• Exercise instructions
Locate the word "evidence" in the data below, then copy every line that holds it.

• Source records
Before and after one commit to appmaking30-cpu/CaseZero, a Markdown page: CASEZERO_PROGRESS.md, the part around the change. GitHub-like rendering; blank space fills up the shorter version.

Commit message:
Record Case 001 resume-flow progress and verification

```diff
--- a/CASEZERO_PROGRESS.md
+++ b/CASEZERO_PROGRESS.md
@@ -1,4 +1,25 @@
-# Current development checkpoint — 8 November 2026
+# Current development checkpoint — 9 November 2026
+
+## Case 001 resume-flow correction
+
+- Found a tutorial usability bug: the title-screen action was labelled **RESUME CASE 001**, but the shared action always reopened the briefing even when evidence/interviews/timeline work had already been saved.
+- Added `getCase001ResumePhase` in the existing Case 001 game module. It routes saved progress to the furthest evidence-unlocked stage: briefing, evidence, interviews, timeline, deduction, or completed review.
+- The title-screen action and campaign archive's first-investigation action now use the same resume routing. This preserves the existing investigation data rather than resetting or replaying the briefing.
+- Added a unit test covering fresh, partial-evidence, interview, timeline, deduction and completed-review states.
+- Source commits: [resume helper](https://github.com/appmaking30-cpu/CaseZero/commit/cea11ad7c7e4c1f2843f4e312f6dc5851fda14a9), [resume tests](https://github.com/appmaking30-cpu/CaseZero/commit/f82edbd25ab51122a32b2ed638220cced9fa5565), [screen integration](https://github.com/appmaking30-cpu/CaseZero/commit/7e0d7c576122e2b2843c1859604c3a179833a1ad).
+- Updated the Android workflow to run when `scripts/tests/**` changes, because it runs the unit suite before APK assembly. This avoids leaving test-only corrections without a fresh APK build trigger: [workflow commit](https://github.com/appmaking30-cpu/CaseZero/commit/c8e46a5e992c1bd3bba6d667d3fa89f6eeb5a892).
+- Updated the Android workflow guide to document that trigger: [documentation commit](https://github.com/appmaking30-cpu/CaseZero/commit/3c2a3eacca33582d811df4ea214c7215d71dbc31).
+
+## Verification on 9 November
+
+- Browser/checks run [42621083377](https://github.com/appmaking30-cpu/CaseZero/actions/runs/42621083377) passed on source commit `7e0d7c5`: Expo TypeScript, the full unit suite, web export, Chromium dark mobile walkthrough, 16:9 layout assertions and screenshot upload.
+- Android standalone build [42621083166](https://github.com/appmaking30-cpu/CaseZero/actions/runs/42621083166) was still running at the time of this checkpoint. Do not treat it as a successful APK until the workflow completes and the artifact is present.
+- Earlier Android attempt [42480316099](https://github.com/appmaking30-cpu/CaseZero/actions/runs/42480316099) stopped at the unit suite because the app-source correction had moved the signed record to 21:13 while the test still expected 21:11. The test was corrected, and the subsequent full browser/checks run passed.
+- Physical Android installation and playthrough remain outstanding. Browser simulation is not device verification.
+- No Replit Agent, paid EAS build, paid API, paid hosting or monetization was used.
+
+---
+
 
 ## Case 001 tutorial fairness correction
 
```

• Exercise output
+- Found a tutorial usability bug: the title-screen action was labelled **RESUME CASE 001**, but the shared action always reopened the briefing even when evidence/interviews/timeline work had already been saved.
+- Added `getCase001ResumePhase` in the existing Case 001 game module. It routes saved progress to the furthest evidence-unlocked stage: briefing, evidence, interviews, timeline, deduction, or completed review.
+- Added a unit test covering fresh, partial-evidence, interview, timeline, deduction and completed-review states.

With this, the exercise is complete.